With its glossy deep blue plumage, black mask and bright red eyes, this chubby bird is not one to be missed!
Part of the tanager family, this birds coat is not as vibrant as its cousins, but this helps it blend into its surroundings.
The masked flowerpiercer gets its name from the piercing hook it has on the tip of its bill which is used to cut open flowers to get the nectar.
The female of this species looks slightly duller than the male, and the youngsters’ plumage is even duller, with dark grey underparts.
You can find these birds in the humid forests and scrubs of South America.
Their breeding season is usually from June to September although this may differ by a few months in Colombia and Venezuela.
The female builds a cup-shaped nest out of moss and grass, usually placed in a bush, after finding a mate.
Once she lays her eggs, she incubates alone, and both she and the male feed the babies once they are born until adulthood.

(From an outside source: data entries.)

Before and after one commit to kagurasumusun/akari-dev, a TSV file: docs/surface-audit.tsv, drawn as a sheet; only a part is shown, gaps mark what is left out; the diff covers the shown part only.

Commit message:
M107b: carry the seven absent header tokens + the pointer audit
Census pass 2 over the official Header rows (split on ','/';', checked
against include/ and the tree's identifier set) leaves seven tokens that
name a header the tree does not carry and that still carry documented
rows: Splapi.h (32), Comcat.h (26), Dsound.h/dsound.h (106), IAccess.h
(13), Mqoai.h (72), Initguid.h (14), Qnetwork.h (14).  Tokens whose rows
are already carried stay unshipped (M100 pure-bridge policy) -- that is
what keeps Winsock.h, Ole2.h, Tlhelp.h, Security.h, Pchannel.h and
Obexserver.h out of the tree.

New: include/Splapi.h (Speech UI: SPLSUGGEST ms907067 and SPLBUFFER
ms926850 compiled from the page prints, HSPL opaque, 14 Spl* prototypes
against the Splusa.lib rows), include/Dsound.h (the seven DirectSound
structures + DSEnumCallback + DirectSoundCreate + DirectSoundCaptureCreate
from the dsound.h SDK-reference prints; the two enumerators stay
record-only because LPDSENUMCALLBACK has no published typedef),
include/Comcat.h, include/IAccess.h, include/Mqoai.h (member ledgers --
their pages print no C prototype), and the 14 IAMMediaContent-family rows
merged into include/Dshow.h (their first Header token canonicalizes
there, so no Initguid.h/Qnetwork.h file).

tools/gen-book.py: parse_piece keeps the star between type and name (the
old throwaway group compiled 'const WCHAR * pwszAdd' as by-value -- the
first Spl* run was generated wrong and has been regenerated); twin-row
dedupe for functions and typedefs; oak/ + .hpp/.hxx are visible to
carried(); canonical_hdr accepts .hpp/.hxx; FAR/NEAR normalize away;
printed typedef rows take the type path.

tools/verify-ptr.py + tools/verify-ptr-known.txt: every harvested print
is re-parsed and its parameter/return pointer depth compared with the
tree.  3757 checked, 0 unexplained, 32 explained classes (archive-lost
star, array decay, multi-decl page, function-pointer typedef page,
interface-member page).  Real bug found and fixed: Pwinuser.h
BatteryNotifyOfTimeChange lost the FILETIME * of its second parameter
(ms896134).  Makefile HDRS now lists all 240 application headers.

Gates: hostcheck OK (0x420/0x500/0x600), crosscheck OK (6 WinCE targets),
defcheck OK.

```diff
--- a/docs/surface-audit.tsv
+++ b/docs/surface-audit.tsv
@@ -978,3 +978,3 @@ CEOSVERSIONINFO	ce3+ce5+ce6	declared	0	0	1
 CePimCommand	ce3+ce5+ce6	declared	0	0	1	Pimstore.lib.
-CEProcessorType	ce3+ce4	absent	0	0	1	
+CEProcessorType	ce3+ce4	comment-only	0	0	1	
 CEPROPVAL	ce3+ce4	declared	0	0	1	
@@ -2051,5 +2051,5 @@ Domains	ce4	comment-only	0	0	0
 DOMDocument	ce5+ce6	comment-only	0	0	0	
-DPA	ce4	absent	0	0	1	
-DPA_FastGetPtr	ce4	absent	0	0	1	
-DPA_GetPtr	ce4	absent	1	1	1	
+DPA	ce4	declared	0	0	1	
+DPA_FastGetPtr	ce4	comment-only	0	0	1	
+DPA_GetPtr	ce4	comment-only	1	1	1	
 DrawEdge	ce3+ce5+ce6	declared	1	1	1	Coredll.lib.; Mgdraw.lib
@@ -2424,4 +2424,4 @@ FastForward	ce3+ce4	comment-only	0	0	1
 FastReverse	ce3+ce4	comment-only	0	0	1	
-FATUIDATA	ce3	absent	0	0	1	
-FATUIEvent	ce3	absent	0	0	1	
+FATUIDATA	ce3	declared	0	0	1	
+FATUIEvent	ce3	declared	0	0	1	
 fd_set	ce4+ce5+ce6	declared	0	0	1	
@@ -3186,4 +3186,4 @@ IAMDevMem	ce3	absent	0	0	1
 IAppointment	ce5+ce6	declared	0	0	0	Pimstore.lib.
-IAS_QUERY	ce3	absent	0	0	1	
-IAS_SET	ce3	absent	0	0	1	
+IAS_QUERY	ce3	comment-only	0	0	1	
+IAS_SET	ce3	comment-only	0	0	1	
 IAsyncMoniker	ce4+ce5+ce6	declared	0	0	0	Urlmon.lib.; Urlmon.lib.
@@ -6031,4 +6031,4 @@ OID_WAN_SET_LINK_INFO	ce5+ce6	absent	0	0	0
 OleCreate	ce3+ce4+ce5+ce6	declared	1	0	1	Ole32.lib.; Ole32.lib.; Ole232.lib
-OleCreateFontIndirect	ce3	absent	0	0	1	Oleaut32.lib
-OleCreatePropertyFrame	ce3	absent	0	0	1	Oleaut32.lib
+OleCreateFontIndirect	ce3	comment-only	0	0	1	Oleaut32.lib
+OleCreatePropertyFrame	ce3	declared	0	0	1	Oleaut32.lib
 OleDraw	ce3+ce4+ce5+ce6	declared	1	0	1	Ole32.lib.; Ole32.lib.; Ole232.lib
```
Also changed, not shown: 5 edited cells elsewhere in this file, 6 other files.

Their diet largely consists of nectar and small fruit, although they do also eat seeds and insects if they are readily available.
This bird is usually seen in mixed-species flocks around abundant sources of food with various other tanagers, other flowerpiercers and hummingbirds.
Check out this video of the bird singing its song: